Then, just to make the limited-over game a little more one-sided, the legislators uncompromisingly defined what constituted a" bouncer"— an integral weapon in a fast bowler's armoury — then curbed the number of short-pitched deliveries permitted to the paceman! Further, they regulated against the specialist bowler dominating a game by restricting the number of overs he could bowl — even when he was taking wickets! Adding more insults to injury, "the powers that be" then decreed that a limited-over delivery passing just minimally down the leg-side — and perhaps even exploiting a batsman's weakness in that area — should be called "wide!"

The need of batsmen to score quick runs in "One-Dayers" provoked a natural reaction in bowlers to place more importance on bowling economically rather than taking wickets. It has also led to athletic fieldsmen flinging themselves around the oval in desperate efforts to conserve every possible run. Every possible catch has assumed epic importance. As a consequence, the standard of fielding in One-Day cricket has improved so dramatically that it is no longer possible to hide the fumbling fast bowler by fielding him at fine leg.

In truth, with its coloured clothes, flood-lights, its quicker-moving format, its television exposure, its simplicity of comprehension, its highlighting the man of the match and the player of the series, One-Day cricket has become more of a spectacular entertainment than a mere competition.

The latest fad is the Twenty20 version of the sport which made its debut last year. The popularity of Twenty20 cricket, with its accompanying off-the-field diversions of jazz bands and Bouncy Castles for the kids, revealed just how much appeal the traditional game seems to have lost to a sporting public, hell-bent on getting instant gratification from its spectatorship. Most cricket watchers now seem to have no time for the game's aesthetic and cerebral appeal.

The trouble is that, even at this stage of cricket's evolution, First-Class, Test and even club players give the impression of being on a "Match Treadmill", which leaves little opportunity for the practice of and preparation for their roles as competitors and entertainers. Moreover, it is an exhausting and injurious treadmill which, in the space of a few months of 2006/07, left a wake of mental stress, pulled muscles, and burn-out casualties in the England and Australian camps.

I am convinced that some of the injuries and strains sustained by cricketers the world over are caused by their stressful existence. Many international and First-Class players live a carousel type of life, going around and around from hotel to plane, from plane to hotel, from hotel to cricket dressing room and from dressing room to practice nets — living out of suitcases — playing the same opponents and seeing the usual familiar faces — round and round they go!

The gradual build-up to the Test climaxes in the 1950s, 60s and 70s was a far more civilised procedure. Since Tests were usually played between sides from the eastern and western hemispheres, and travel was largely by ship, just getting to the match venues took weeks rather than days.

Then, to minimise the travelling time involved, the tour programmers scheduled two or three matches to be played in one location.
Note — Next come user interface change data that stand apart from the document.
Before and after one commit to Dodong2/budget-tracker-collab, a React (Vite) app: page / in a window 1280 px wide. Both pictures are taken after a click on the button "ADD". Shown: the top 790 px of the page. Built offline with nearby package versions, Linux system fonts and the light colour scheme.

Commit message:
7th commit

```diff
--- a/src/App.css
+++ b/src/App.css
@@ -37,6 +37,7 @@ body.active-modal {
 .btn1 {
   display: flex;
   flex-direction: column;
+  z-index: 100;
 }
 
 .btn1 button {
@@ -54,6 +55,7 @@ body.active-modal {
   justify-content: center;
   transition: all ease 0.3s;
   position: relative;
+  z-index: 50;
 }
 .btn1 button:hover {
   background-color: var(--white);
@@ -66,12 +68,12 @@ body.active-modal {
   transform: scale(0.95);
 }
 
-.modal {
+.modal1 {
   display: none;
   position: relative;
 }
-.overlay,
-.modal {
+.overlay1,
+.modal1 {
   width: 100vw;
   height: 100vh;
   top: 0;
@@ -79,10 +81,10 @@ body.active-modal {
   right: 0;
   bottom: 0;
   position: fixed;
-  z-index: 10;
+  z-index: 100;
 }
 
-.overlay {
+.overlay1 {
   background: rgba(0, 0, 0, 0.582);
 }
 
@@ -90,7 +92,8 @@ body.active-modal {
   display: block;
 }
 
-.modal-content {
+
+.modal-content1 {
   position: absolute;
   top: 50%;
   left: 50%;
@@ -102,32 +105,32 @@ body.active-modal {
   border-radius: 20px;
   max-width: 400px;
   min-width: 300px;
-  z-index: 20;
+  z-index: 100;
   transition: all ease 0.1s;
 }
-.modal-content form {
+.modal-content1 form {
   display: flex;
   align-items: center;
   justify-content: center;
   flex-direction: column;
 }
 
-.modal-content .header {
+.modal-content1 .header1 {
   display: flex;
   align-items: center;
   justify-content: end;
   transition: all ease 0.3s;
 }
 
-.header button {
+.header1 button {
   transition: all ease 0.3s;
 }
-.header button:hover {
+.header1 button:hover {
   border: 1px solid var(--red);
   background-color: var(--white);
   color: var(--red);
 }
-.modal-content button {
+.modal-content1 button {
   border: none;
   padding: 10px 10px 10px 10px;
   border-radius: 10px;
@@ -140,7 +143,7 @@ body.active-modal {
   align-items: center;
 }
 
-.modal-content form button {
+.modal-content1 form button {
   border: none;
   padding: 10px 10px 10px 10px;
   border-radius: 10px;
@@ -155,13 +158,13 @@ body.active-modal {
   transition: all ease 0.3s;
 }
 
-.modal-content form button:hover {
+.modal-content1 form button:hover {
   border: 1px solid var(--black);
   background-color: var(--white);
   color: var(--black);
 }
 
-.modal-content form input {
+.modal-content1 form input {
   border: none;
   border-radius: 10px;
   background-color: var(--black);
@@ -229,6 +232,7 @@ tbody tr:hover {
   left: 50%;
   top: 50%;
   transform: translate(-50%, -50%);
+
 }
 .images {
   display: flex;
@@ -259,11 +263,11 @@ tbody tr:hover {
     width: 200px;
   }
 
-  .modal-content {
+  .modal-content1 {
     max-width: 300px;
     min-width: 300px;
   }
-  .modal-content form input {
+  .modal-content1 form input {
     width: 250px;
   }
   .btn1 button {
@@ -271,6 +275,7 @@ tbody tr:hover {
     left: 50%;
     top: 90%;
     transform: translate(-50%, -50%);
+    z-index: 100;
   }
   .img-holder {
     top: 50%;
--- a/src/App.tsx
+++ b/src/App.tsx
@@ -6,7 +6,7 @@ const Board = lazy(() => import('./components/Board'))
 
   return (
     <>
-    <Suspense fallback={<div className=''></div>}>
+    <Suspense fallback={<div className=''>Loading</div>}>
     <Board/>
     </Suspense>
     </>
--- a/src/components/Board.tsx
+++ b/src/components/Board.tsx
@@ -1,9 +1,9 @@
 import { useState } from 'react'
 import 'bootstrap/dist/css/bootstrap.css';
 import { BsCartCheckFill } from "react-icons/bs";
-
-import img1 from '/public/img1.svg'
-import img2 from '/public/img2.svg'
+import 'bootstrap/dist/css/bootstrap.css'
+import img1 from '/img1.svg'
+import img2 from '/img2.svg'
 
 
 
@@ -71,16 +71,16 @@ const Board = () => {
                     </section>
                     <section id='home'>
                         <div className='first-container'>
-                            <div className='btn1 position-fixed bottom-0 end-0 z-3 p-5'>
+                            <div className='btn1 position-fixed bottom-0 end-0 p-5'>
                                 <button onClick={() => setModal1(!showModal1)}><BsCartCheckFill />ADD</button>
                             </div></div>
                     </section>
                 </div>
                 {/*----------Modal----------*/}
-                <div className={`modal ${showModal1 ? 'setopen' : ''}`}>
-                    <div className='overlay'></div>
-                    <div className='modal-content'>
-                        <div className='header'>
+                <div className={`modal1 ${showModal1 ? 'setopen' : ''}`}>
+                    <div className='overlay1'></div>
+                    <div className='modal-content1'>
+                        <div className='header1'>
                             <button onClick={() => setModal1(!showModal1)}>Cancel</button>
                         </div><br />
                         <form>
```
This was a far more civilised arrangement than today's flying hurly-burly — and one which brought teams to the threshold of a Test series in their Ideal Performance State: fresh, raring to go and in much the same frame of mind as that of the Aussie XI when coach Buchanan ushered it into the 2006/07 Ashes Series.
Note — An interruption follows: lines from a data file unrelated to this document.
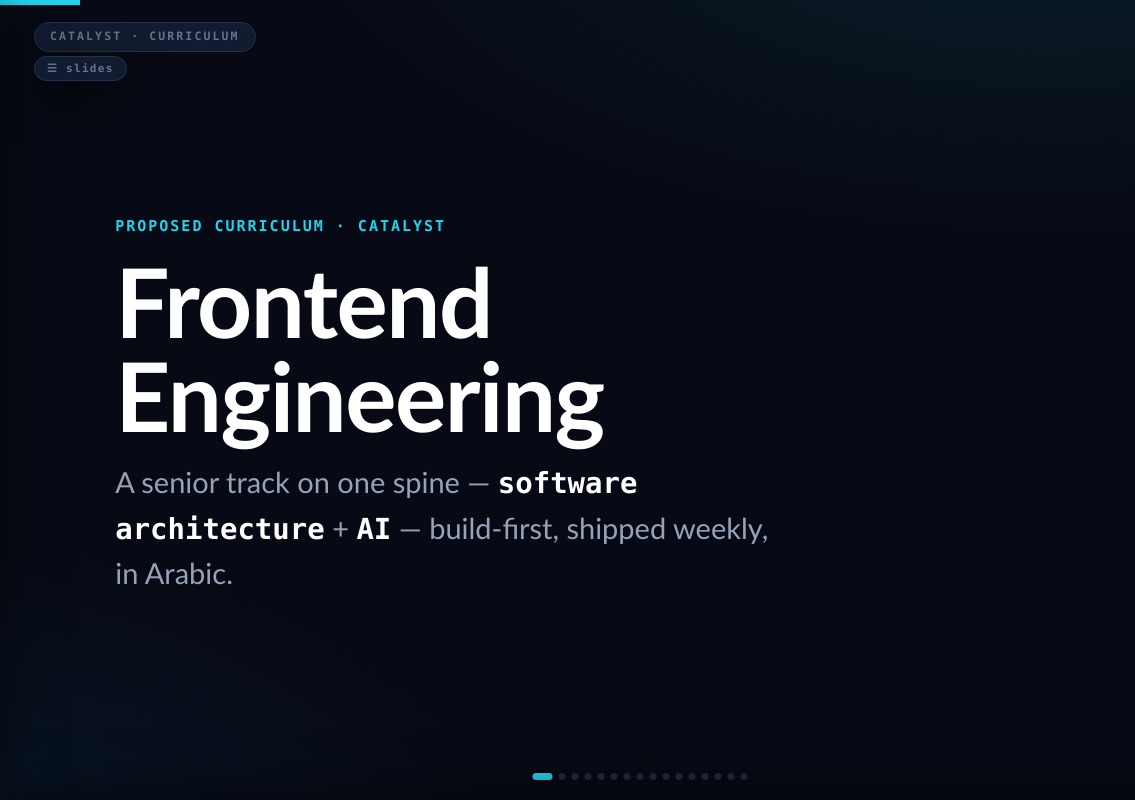
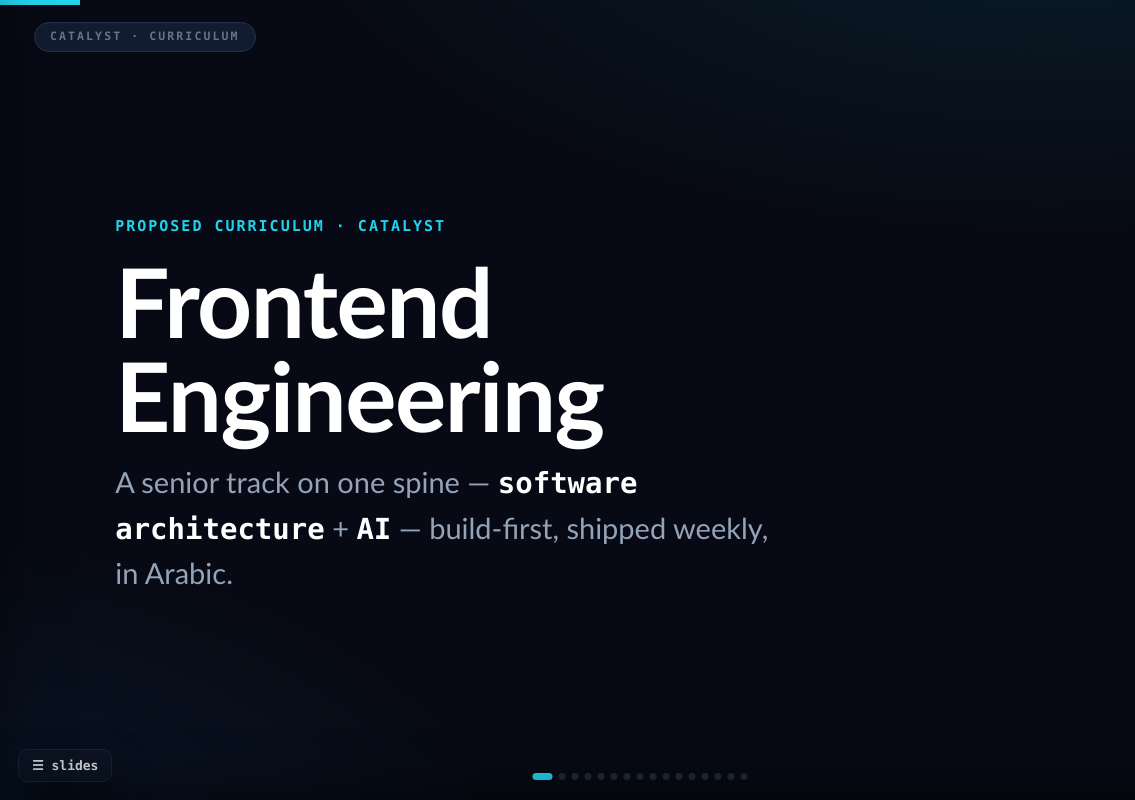
Before and after one commit to eng-AhmedMahmoud/frontend-architecture-slides, a plain HTML site: page curriculum.html in a window 1280 px wide. Shown: the full height of the page, 0-1135 px from the left. Drawn offline with Linux system fonts and the light colour scheme.

Commit message:
style: put the slide menu back in the corner, under the panels
Picks up the brand change: the button returns to the bottom-left and drops below
#notes and #nav in the stacking order, so opening either panel covers it.

```diff
--- a/curriculum.html
+++ b/curriculum.html
@@ -156,15 +156,11 @@
   h1,h2,h3,.big{border-bottom:none !important; text-decoration:none !important}
 
   /* ---- deck chrome that would collide with the brand chrome ----------------------- */
-  /* The slide menu sits directly under the module chip, sharing its left edge and its
-     type scale, so the two read as one stack of chrome instead of two loose buttons at
-     opposite corners. Kept small deliberately: it lives in the band above the content,
-     and .slide's minimum top padding is what keeps it clear of the first line. */
-  #navToggle{top:56px !important; bottom:auto !important; left:34px !important;
-    font:700 11px/1 var(--mono) !important; letter-spacing:1.3px; padding:6px 12px !important;
-    border-radius:999px !important; border:1px solid var(--line2) !important;
-    background:var(--panel2) !important; color:var(--grey3) !important; opacity:1}
-  #navToggle:hover{color:var(--cy); border-color:var(--cy) !important}
+  /* The slide menu stays in the bottom-left corner, but it sits *below* both panels in
+     the stacking order: open the slide list or the speaker notes and the panel simply
+     covers it. Nothing to toggle, nothing to animate — the button is behind the thing
+     that replaced it. #notes is z-index 20 and #nav is 30, so 19 puts it under both. */
+  #navToggle{top:auto !important; bottom:18px !important; left:18px !important; z-index:19 !important}
   #codeToggle{right:112px !important; bottom:16px !important}
   #dots{bottom:20px}
   #bar{background:var(--cy)}
```
Also changed, not shown: index.html (+5 -9 lines).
It should be added that, just preceding this Ashes rubber, Buchanan's task was rendered all the easier by his team being given what amounted to a four-month holiday, comparatively cricket-free, save for a few inconsequential games in Singapore and India and a relatively relaxed period of one-to-one preparation in the nets.

Contrast this to England's peripatetic six month's log-jam lead-up to its second Ashes tussle in the short space of a year: Tests and One-Day Series against Pakistan, India, Bangladesh and Sri Lanka. It was small wonder that Flintoff's touring party needed an injury-management contingent almost as large as their playing staff!